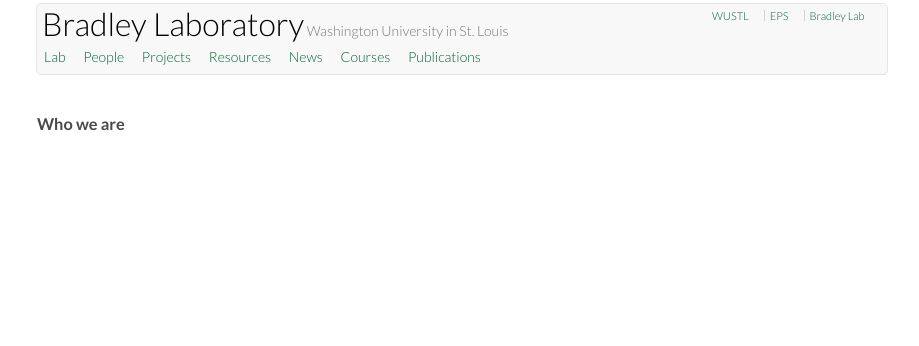
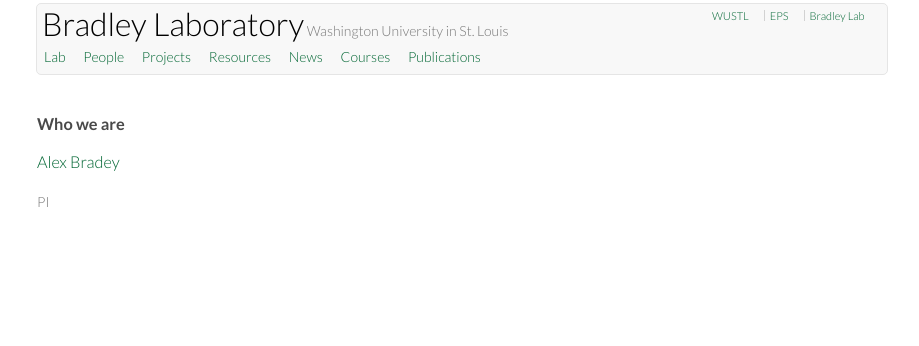
Before and after one commit to bradleylab/bradleylab.github.io, a Jekyll site: the page built from people/index.html, in a window 1280 px wide. Shown: the top 346 px of the page, without its empty margins (178-1097 px from the left). Built offline with Jekyll 4.4.1, drawn with Linux system fonts in a browser that asks for light colours; Markdown is read by kramdown in place of the engine named in the settings.

Commit message:
remove if statement, temporarily
The liquid code for "if" didn't work - nothing posted. Let's remove
just the if statement, and see if the for statement works on its own,
i.e. posts all posts

```diff
--- a/people/index.html
+++ b/people/index.html
@@ -5,16 +5,13 @@ title: Bradley Lab People
 
 <section>
         <h3>Who we are</h3>
+	{% for post in site.posts %}
 
-	{% for post in site.posts %}
-		{% if post.categories contains 'people' %}
 			<div class="PersonDiv">
 				<h3 class="title"><a href="{{ post.url }}">{{ post.title }}</a></h3>
 				<p class="meta"> {{ post.subtitle }}</p>
 			</div>
-		{% endif %}
+
 	{% endfor %}
 
-
-
 </section>
```
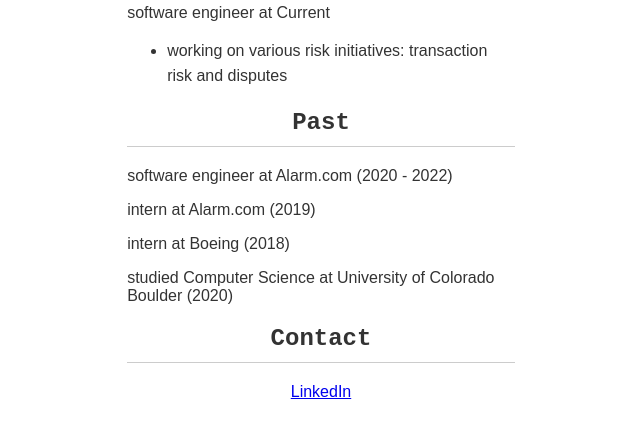
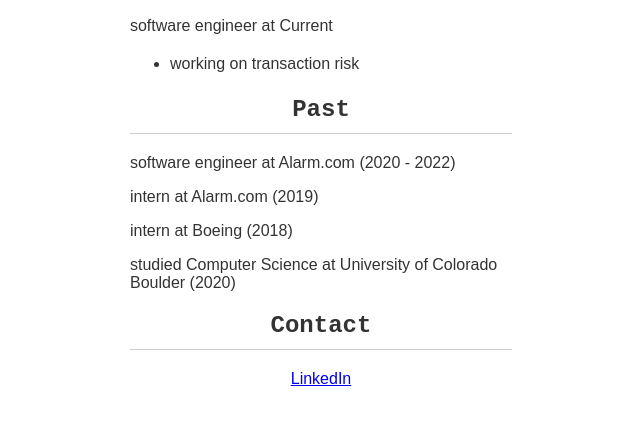
Before and after one commit to dennisnguy/dennisnguy.github.io, a plain HTML site: page index.html in a window 1280 px wide. Shown: the part 275-710 px from the top of the page, without its empty margins (319-959 px from the left). Drawn offline with Linux system fonts and the light colour scheme.

Commit message:
Update index.html

```diff
--- a/index.html
+++ b/index.html
@@ -15,7 +15,7 @@
             <h2>About</h2>
             <p>software engineer at Current</p>
             <ul>
-              <li>working on various risk initiatives: transaction risk and disputes</li>
+              <li>working on transaction risk</li>
             </ul>
         </section>
         <section class="past">
```
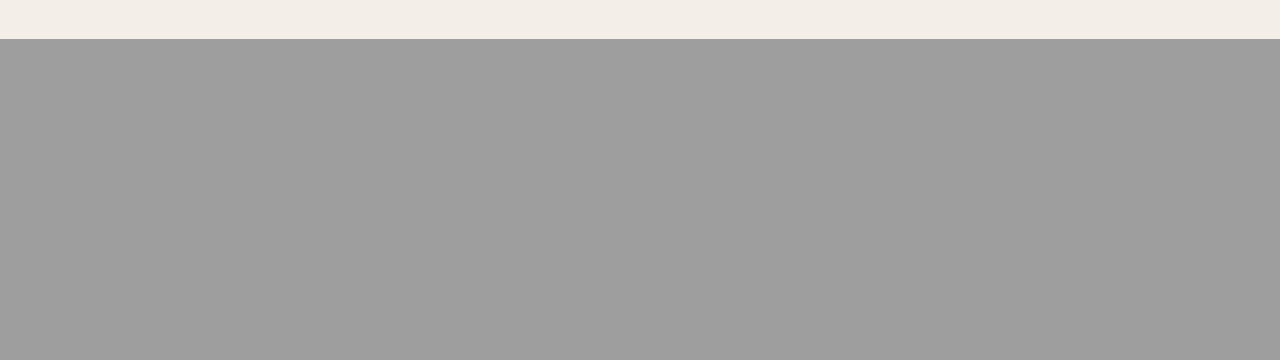
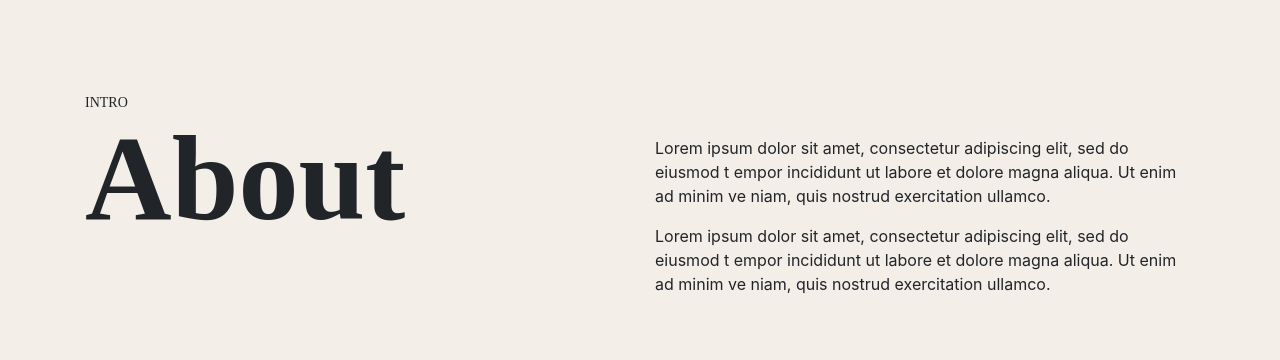
Before and after one commit to AtienoObwanda/zenstore, a Django app: page /home/ in a window 1280 px wide. Shown: the part 761-1121 px from the top of the page. Before the commit the page ends 800 px from the top, so only its background shows below. Run offline with Django 4.2, Linux system fonts and the light colour scheme; some libraries are stand-ins or nearby versions.

Commit message:
about section competed

```diff
--- a/app/static/css/landing.css
+++ b/app/static/css/landing.css
@@ -129,3 +129,24 @@
     transform: rotate(-45deg);
     -webkit-transform: rotate(-45deg);
   }
+  .intro h1{
+    font-size: 14px;
+    font-weight: 400;
+    font-family: Inknut Antiqua;
+
+  }
+  .abt h1{
+    Font-family : Inknut Antiqua;
+    font-weight:700;
+    font-size :120px;
+    line-height: 86.85px
+  }
+  .abt p{
+    font-family: Inika;
+    font-size: 30px;
+    font-weight: 400;
+    line-height: 39px;
+    letter-spacing: 0em;
+    text-align: left;
+
+  }
--- a/app/templates/landing.html
+++ b/app/templates/landing.html
@@ -95,4 +95,30 @@
     </div>
 </div>
     <!--Body-->
+
+    <!--Intro-->
+    <div class="container intro mt-5 mb-5 pt-5">
+        <div class="card" style="border: none; background-color: #F3EEE7;">
+            <h1 class="text-left"> INTRO </h1>
+            <div class="row g-0">
+                <div class="col-md-6 pt-3 abt">
+                    <h1>About</h1>
+                </div>
+                <div class="col-md-6 pt-3">
+                    <p>
+                        Lorem ipsum dolor sit amet, consectetur adipiscing elit, sed do eiusmod t
+empor incididunt ut labore et dolore magna aliqua. Ut enim ad minim ve
+niam, quis nostrud exercitation ullamco.
+                    </p>
+
+                    <p>
+                        Lorem ipsum dolor sit amet, consectetur adipiscing elit, sed do eiusmod t
+empor incididunt ut labore et dolore magna aliqua. Ut enim ad minim ve
+niam, quis nostrud exercitation ullamco.
+                    </p>
+
+                </div>
+            </div>
+        </div>
+    </div>
     </body>
```
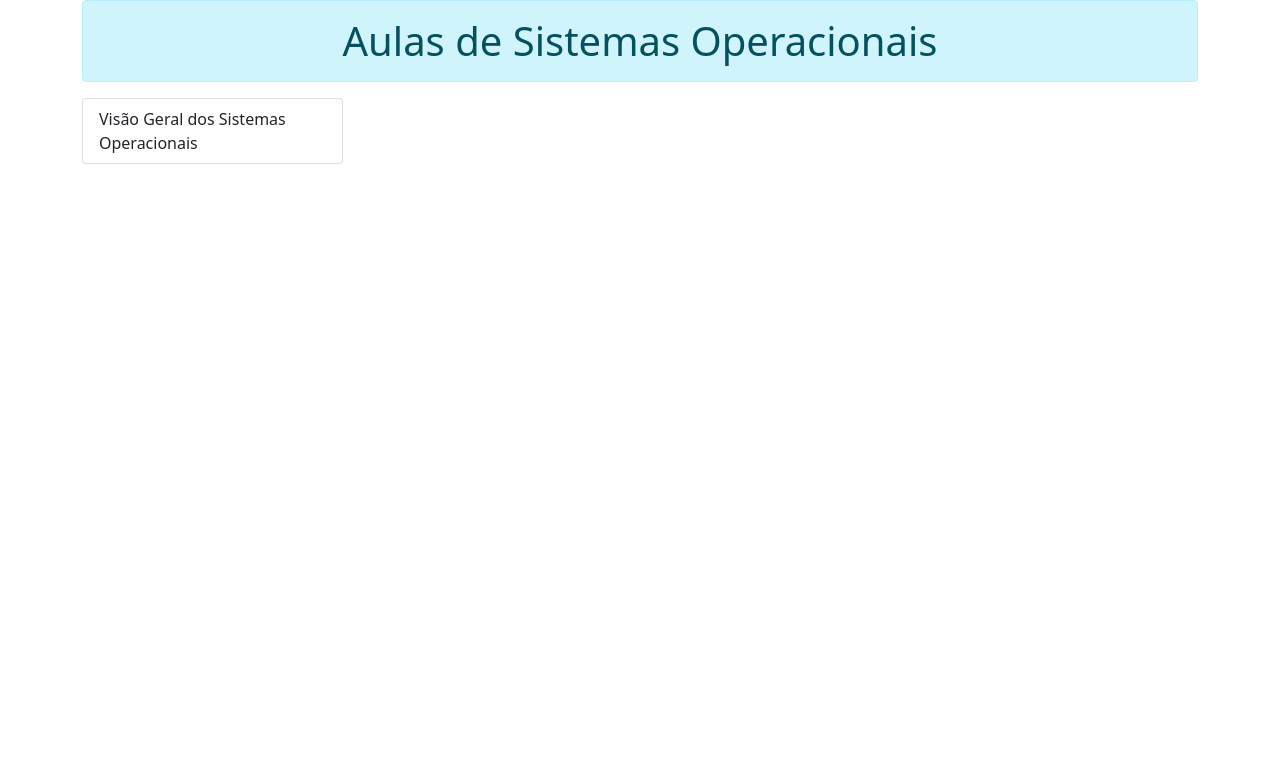
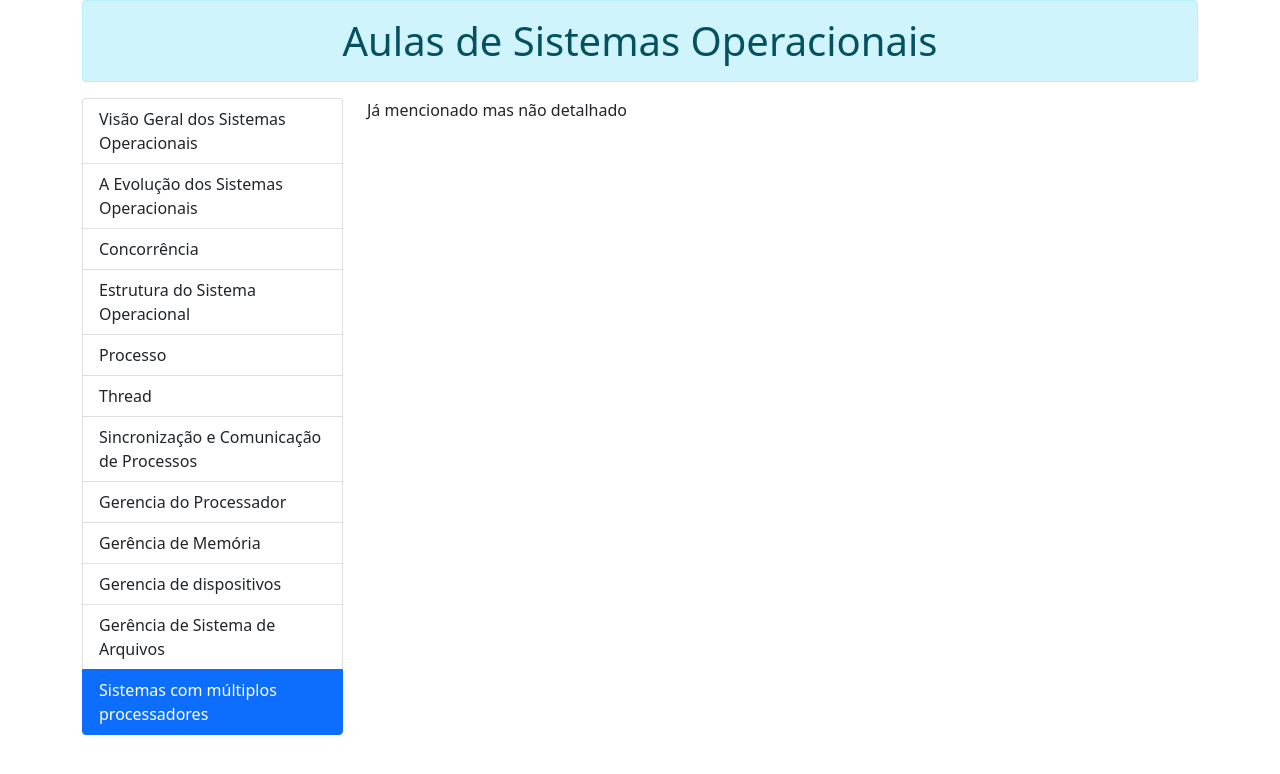
Before and after one commit to carlosalves0123/trabalhoGitHub, a plain HTML site: page multiplos_processadores.html in a window 1280 px wide. Drawn offline with nearby package versions, Linux system fonts and the light colour scheme.

Commit message:
enviorobson

```diff
--- a/multiplos_processadores.html
+++ b/multiplos_processadores.html
@@ -28,3 +28,33 @@
 
                 <div class="list-group">
                     <a href="index.html" class="list-group-item ">Visão Geral dos Sistemas Operacionais</a>
+                    <a href="evolucao.html" class="list-group-item">A Evolução dos Sistemas Operacionais</a>
+                    <a href="ocorrencias.html" class="list-group-item">Concorrência</a>
+                    <a href="estrutura.html" class="list-group-item">Estrutura do Sistema Operacional</a>
+                    <a href="processo.html" class="list-group-item">Processo</a>
+                    <a href="thread.html" class="list-group-item">Thread</a>
+                    <a href="sincronizacao.html" class="list-group-item">Sincronização e Comunicação de Processos</a>
+                    <a href="gerencia_processador.html" class="list-group-item ">Gerencia do Processador</a>
+                    <a href="gerencia_memoria.html" class="list-group-item">Gerência de Memória</a>
+                    <a href="gerencia_dispositivos.html" class="list-group-item">Gerencia de dispositivos</a>
+                    <a href="gerencia_arquivos.html" class="list-group-item">Gerência de Sistema de Arquivos</a>
+                    <a href="multiplos_processarores.html" class="list-group-item active">Sistemas com múltiplos processadores</a>
+                </div>
+            </div>
+
+            <div class="col-9">
+                Já mencionado mas não detalhado
+            </div>
+        </div>
+
+
+    </div>
+
+
+
+
+    <script src="https://ajax.googleapis.com/ajax/libs/jquery/1.12.4/jquery.min.js"></script>
+    <script src="https://maxcdn.bootstrapcdn.com/bootstrap/3.3.7/js/bootstrap.min.js"></script>
+</body>
+
+</html>
```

=====

_What is being asked:_ For the entries shown above, give the number of lines that include the word "offline", without any other text.

_Exercise output:_ 4